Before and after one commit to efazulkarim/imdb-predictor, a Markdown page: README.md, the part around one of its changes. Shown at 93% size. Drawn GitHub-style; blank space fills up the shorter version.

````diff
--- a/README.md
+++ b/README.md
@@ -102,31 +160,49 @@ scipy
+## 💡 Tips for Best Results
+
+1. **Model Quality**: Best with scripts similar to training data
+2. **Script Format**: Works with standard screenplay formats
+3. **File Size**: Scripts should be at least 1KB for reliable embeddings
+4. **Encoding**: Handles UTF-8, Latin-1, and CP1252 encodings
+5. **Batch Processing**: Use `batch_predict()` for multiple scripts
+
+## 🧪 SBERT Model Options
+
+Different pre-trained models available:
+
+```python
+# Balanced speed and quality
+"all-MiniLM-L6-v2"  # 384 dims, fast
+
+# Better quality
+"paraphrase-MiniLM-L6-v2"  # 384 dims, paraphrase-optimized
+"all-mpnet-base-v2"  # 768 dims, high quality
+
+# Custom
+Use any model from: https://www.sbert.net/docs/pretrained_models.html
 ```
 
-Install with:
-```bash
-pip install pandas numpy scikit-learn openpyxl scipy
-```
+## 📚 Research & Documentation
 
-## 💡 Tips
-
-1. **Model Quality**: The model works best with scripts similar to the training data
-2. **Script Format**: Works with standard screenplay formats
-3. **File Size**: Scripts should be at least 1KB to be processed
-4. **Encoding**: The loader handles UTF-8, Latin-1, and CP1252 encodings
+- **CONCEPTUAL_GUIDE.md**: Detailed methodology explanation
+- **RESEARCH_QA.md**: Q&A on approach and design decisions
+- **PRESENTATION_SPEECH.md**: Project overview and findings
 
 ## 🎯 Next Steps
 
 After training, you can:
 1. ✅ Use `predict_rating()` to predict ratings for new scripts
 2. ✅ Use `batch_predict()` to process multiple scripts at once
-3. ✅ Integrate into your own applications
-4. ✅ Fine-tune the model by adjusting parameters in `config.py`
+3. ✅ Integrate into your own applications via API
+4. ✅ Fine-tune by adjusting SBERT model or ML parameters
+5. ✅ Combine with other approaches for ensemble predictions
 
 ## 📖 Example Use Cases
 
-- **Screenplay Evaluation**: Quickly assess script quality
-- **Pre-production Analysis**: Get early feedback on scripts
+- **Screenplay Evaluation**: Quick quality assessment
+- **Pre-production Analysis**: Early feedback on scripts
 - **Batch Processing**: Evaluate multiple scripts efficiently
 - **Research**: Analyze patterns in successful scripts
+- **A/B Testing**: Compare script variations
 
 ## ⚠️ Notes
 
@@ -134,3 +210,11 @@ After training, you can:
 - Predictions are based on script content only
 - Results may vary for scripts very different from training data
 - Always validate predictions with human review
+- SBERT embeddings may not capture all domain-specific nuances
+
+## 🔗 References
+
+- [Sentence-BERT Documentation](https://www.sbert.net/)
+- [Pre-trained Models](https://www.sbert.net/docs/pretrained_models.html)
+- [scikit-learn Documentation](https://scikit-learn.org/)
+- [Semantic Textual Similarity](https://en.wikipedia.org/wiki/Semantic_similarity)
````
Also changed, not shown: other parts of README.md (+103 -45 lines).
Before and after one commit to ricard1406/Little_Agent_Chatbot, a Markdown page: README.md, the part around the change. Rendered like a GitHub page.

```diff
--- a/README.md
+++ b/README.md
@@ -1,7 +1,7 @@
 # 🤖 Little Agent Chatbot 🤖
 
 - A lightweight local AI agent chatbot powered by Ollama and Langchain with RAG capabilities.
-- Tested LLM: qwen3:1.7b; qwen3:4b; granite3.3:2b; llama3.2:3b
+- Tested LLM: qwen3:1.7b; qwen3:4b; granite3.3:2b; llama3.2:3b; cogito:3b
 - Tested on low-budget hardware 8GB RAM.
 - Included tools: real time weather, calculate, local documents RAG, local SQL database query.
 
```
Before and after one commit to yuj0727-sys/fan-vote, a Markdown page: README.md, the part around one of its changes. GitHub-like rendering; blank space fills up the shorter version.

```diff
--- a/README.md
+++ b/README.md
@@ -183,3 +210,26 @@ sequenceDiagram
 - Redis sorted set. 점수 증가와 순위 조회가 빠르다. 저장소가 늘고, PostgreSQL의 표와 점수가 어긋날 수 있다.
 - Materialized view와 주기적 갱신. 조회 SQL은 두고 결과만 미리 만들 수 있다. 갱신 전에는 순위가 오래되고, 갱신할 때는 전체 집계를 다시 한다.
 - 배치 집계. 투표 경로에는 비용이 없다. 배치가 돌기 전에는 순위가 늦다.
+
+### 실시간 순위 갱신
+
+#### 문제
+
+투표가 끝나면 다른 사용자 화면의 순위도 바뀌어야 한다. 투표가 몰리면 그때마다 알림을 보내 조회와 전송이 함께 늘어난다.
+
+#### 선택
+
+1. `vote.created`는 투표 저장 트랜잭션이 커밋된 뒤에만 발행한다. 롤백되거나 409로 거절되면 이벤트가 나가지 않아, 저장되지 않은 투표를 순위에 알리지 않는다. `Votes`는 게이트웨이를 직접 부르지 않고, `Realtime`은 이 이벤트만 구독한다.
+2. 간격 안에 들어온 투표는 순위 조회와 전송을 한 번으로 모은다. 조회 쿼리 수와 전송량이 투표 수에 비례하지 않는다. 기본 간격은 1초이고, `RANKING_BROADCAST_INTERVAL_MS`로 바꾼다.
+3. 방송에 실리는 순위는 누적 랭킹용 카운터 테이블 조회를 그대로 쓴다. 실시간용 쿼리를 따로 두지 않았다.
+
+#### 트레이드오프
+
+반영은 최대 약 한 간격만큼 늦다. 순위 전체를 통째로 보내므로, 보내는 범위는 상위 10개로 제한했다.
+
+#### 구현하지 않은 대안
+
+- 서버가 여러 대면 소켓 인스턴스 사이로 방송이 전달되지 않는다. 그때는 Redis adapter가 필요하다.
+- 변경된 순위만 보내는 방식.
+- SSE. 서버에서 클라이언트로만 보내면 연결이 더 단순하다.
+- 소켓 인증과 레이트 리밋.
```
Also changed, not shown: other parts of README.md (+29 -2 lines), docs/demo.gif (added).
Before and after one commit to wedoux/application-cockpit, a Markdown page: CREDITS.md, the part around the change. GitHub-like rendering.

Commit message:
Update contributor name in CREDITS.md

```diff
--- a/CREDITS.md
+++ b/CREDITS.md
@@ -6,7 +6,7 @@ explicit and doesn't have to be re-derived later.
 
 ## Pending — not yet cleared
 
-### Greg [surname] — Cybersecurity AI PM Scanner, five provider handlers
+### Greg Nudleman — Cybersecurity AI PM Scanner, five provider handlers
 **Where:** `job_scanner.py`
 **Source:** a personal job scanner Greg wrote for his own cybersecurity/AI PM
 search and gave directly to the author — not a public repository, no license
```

◆ Action item: If a line of the listing above contains "handlers", pick it out and copy it.

◆ Final answer:
-### Greg [surname] — Cybersecurity AI PM Scanner, five provider handlers
+### Greg Nudleman — Cybersecurity AI PM Scanner, five provider handlers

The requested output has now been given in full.